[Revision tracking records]
^^^^^^^^

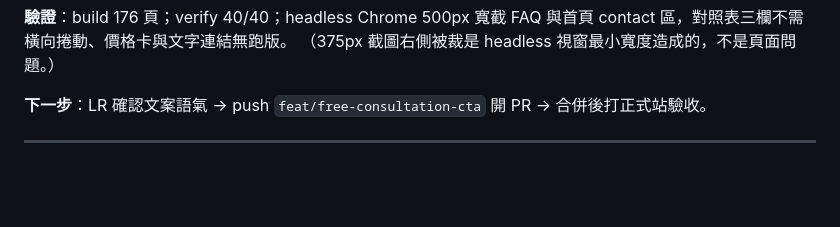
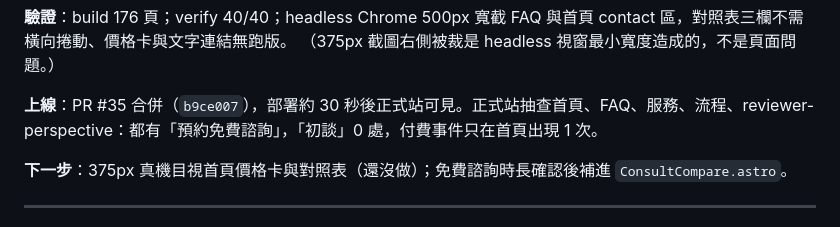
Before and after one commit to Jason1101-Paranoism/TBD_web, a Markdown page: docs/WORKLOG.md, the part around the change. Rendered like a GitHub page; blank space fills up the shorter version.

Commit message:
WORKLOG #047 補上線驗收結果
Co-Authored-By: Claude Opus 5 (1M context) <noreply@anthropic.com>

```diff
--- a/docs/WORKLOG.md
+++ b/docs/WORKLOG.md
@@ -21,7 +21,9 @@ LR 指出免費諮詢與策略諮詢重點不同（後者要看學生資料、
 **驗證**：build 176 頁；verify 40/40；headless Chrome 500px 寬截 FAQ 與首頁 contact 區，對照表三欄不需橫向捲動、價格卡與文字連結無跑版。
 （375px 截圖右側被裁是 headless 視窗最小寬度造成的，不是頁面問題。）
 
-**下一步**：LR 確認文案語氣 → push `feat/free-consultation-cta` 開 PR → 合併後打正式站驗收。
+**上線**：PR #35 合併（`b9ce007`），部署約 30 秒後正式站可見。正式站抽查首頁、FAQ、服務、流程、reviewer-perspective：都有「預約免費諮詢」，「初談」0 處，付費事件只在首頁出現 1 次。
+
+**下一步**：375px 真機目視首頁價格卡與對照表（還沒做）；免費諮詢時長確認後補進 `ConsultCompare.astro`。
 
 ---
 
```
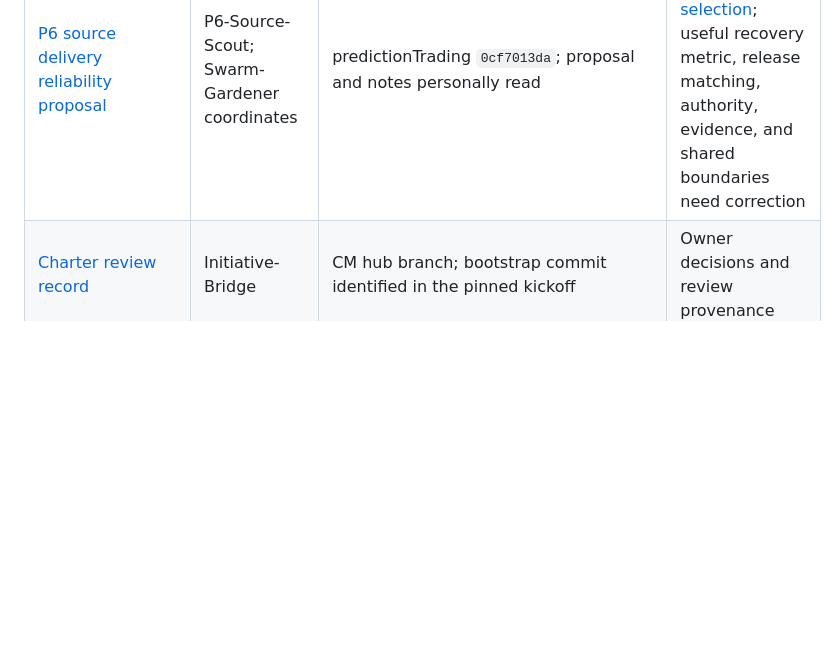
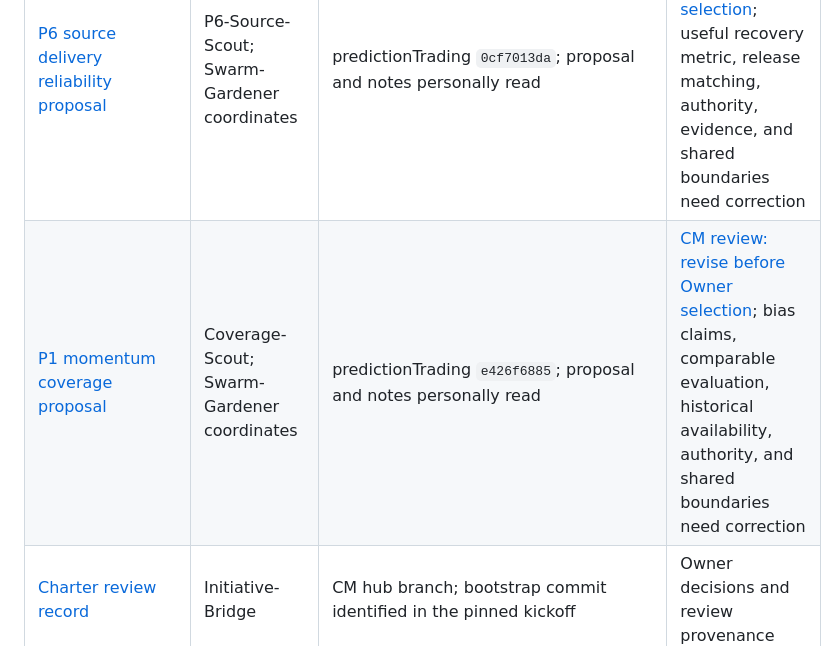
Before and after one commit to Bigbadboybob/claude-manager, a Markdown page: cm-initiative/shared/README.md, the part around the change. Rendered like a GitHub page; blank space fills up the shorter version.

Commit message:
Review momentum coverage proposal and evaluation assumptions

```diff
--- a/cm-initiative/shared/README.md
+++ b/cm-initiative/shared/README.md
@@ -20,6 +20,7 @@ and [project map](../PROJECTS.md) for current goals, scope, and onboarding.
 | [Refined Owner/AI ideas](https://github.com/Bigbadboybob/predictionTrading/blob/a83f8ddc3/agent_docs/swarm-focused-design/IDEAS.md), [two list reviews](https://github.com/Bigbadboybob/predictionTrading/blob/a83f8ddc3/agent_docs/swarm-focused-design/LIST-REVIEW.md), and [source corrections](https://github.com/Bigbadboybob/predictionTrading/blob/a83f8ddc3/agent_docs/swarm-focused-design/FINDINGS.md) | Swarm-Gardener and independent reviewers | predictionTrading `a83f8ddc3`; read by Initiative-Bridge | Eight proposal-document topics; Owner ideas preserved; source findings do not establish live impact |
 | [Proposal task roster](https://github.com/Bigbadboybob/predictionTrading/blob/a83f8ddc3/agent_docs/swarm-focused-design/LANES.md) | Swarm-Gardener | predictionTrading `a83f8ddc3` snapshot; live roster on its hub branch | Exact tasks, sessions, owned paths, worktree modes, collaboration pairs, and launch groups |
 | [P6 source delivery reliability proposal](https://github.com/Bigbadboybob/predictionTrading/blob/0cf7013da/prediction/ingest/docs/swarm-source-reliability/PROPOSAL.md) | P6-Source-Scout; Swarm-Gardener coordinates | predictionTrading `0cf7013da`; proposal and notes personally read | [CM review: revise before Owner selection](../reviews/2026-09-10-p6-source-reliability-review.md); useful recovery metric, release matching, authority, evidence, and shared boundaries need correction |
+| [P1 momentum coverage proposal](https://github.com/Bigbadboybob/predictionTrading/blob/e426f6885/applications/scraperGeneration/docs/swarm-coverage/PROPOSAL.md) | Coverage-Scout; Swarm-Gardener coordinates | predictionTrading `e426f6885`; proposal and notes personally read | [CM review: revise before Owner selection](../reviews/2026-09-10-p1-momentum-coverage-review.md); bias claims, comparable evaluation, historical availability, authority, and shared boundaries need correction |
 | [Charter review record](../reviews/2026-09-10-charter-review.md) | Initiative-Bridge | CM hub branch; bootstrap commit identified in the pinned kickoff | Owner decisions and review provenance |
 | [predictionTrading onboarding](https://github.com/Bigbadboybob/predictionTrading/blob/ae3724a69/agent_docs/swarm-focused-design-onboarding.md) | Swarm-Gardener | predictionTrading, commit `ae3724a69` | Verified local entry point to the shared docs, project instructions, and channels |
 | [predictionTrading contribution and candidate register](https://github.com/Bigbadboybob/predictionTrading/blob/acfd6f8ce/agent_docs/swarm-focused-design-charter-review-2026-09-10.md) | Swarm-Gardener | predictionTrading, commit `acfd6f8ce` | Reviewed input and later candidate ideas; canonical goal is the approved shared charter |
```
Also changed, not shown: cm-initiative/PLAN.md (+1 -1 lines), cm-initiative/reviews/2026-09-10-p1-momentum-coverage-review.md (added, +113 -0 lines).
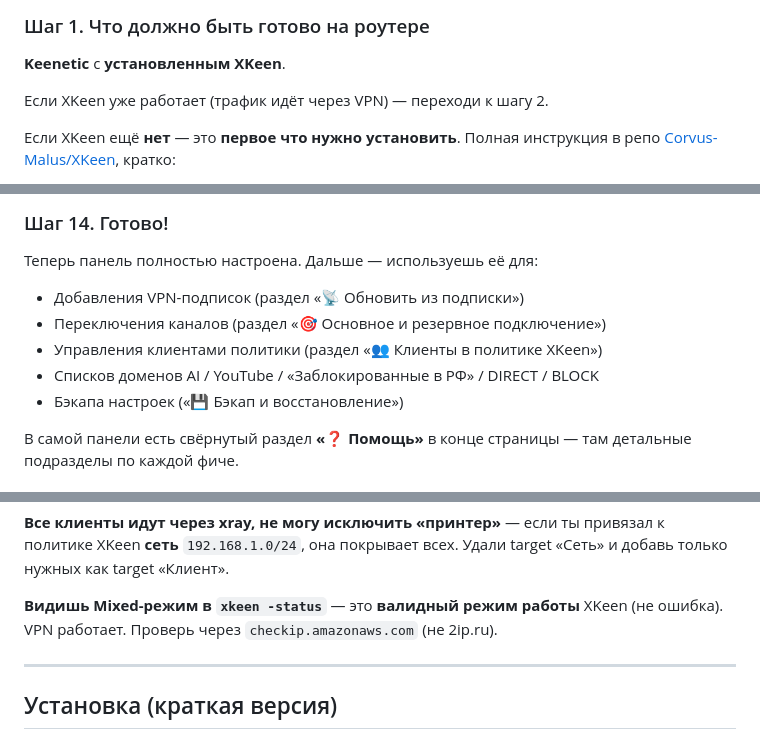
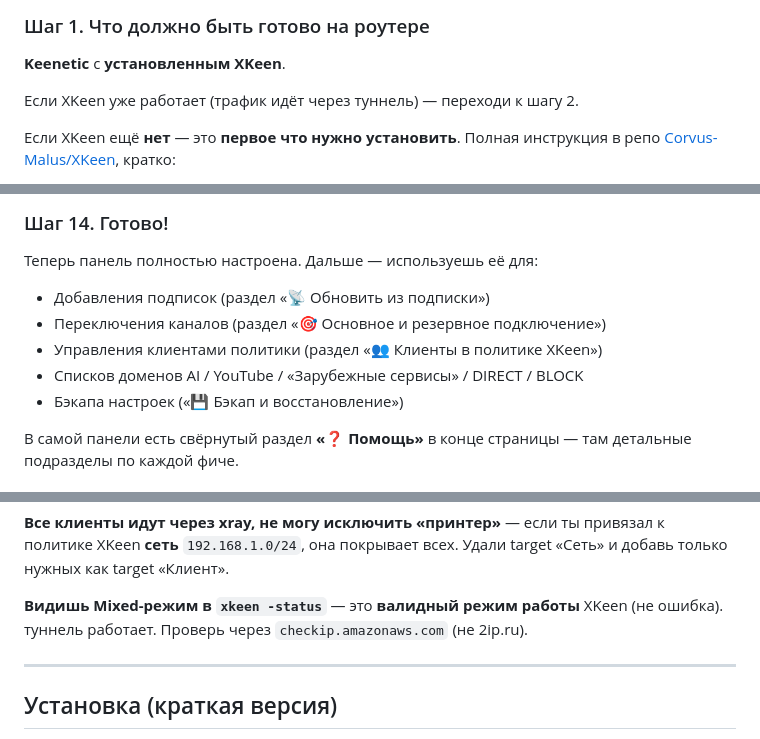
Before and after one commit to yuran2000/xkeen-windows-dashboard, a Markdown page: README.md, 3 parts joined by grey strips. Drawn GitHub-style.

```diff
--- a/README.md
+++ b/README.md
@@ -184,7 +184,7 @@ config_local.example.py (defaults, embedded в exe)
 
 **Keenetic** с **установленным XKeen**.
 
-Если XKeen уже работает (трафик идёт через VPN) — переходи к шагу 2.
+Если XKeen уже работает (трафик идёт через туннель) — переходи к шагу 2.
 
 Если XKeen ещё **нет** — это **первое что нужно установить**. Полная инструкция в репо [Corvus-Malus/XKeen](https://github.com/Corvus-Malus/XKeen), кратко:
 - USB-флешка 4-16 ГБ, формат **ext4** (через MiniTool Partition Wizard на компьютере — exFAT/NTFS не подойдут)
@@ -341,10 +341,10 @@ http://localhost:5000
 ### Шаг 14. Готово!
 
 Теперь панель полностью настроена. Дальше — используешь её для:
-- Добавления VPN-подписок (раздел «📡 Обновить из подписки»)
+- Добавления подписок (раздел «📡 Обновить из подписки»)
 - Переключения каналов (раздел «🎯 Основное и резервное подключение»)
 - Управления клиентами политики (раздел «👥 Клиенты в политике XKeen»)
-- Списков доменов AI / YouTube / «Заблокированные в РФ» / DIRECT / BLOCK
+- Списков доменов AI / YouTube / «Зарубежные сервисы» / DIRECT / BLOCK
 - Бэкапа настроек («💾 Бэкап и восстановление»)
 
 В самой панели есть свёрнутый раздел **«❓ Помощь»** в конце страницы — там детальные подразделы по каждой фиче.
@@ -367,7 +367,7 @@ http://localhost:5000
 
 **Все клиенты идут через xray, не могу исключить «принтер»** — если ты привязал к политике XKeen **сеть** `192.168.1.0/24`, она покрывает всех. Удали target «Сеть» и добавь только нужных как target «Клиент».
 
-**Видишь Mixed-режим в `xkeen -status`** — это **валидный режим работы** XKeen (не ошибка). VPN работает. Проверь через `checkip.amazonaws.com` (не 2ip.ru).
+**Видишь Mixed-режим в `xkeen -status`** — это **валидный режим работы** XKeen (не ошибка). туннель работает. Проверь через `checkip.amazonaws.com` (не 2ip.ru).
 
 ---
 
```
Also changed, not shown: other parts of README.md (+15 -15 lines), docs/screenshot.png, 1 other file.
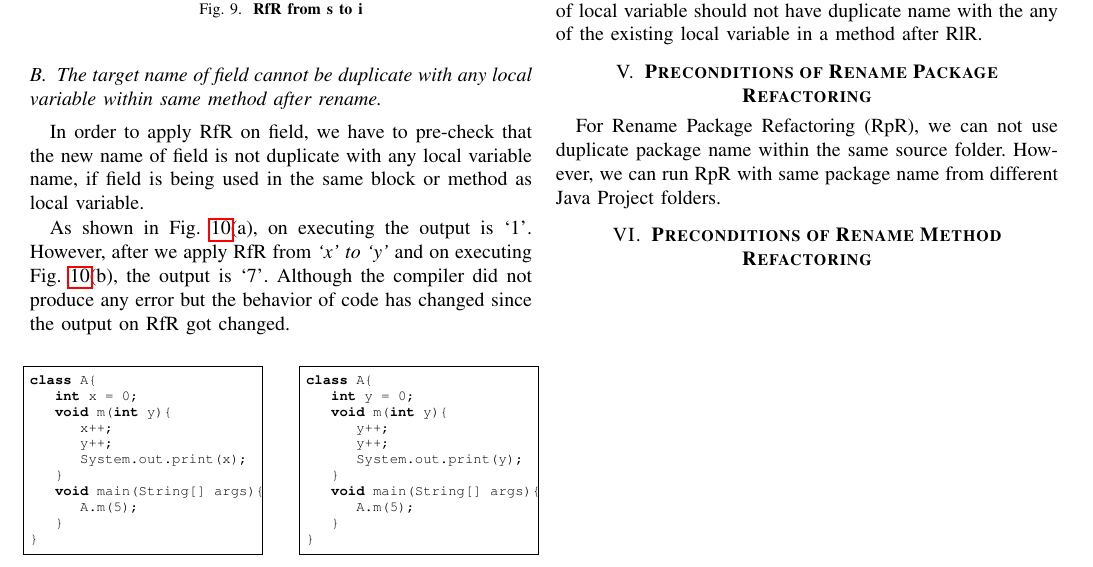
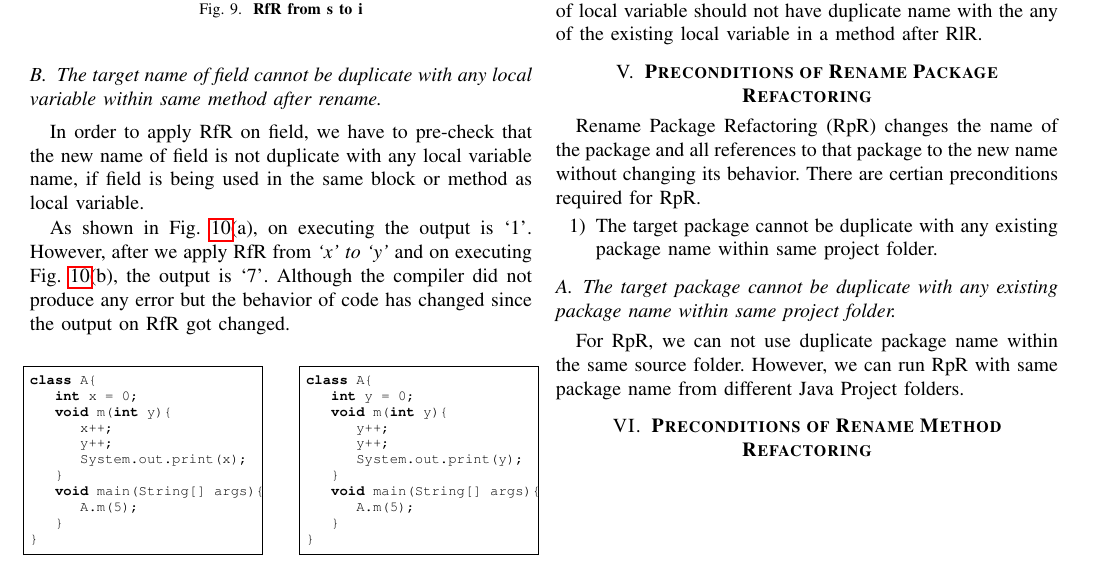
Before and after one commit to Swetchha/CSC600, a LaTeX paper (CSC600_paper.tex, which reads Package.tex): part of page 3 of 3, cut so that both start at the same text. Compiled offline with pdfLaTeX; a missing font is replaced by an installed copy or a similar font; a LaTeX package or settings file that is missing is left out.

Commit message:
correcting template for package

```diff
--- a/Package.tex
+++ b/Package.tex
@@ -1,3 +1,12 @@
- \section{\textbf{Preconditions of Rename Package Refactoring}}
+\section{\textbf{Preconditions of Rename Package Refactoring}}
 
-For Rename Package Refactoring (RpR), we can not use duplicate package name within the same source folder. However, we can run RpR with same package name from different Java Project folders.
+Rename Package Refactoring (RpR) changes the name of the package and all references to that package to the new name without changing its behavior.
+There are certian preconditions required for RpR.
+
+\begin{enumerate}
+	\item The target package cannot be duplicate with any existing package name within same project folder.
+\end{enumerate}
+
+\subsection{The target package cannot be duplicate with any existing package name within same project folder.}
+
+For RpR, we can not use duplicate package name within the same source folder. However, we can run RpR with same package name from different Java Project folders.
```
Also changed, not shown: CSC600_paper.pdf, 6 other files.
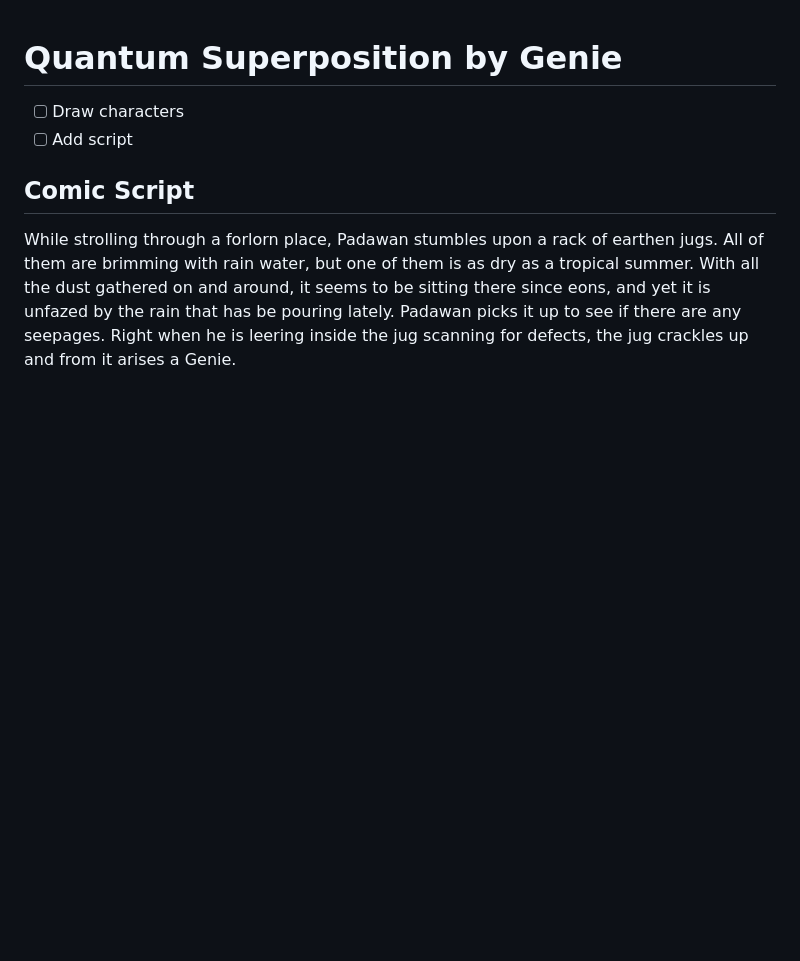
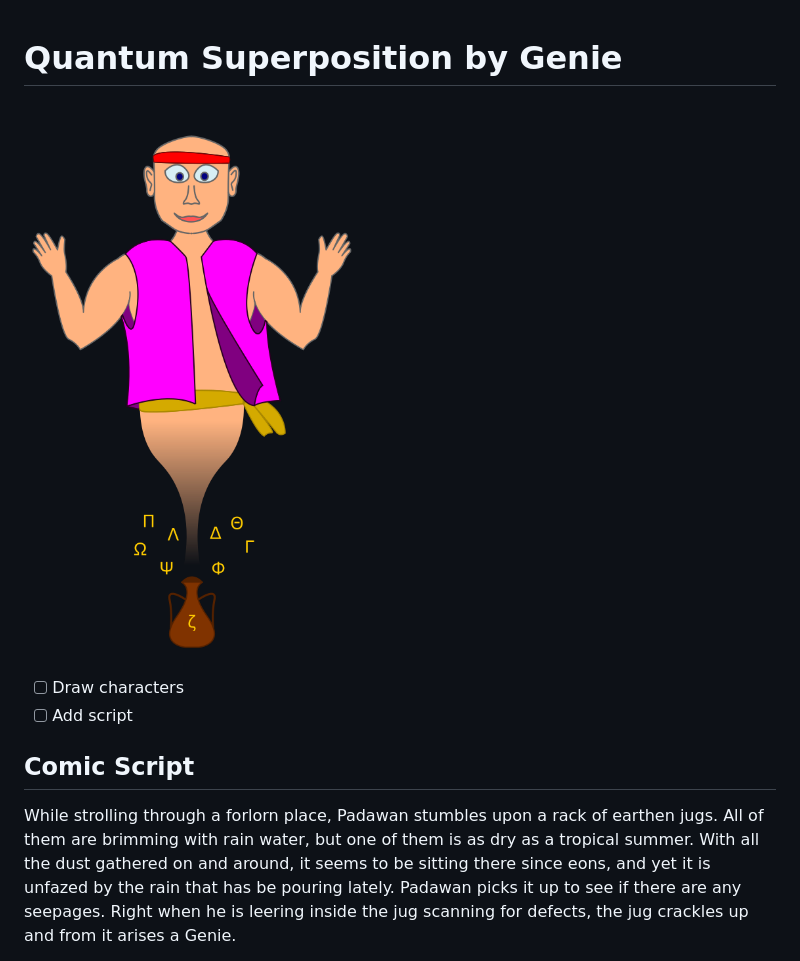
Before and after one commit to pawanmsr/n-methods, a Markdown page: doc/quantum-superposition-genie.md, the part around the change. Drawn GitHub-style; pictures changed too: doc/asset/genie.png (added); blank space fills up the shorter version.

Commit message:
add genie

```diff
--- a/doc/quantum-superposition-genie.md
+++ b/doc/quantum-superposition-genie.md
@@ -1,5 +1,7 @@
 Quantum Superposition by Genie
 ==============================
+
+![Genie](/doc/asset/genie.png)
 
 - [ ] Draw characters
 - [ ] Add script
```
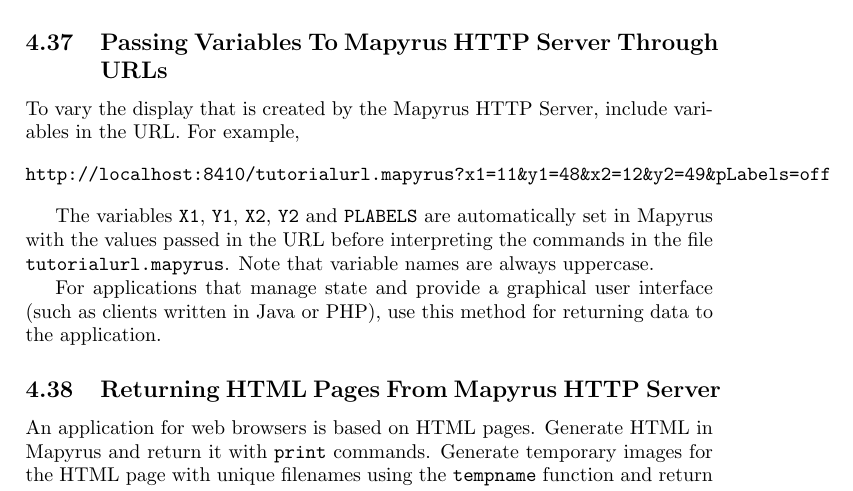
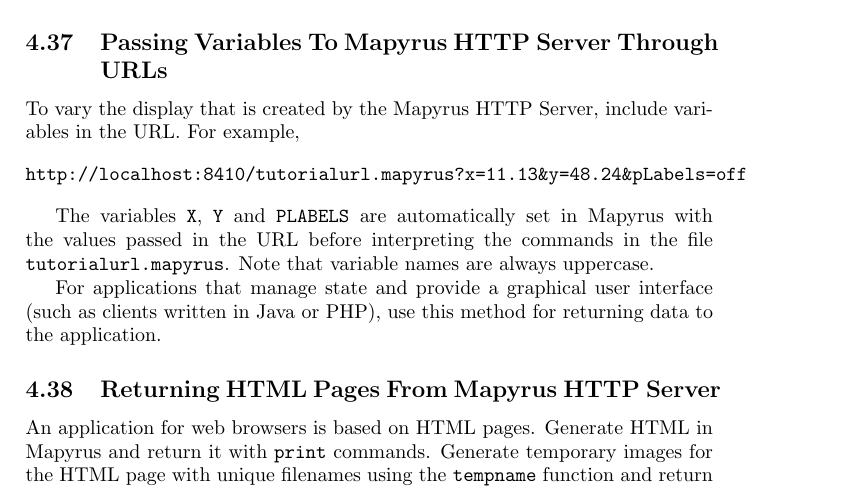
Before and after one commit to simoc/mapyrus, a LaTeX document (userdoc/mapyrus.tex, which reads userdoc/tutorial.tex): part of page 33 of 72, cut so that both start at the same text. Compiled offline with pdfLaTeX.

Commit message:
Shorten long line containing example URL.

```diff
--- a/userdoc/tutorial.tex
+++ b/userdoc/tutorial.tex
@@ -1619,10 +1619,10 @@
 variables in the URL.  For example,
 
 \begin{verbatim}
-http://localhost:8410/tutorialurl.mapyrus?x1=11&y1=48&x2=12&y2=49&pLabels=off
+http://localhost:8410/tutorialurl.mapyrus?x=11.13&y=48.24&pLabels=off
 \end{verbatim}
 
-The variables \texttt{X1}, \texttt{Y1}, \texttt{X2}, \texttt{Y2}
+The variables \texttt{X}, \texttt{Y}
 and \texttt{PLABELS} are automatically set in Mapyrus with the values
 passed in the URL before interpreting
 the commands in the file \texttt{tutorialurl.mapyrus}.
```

^^^^^^^^

Check each line of the entries above for the word "which". List the ones that have it.

:: Answer space ::
Before and after one commit to Swetchha/CSC600, a LaTeX paper (CSC600_paper.tex, which reads Package.tex): part of page 3 of 3, cut so that both start at the same text. Compiled offline with pdfLaTeX; a missing font is replaced by an installed copy or a similar font; a LaTeX package or settings file that is missing is left out.
Before and after one commit to simoc/mapyrus, a LaTeX document (userdoc/mapyrus.tex, which reads userdoc/tutorial.tex): part of page 33 of 72, cut so that both start at the same text. Compiled offline with pdfLaTeX.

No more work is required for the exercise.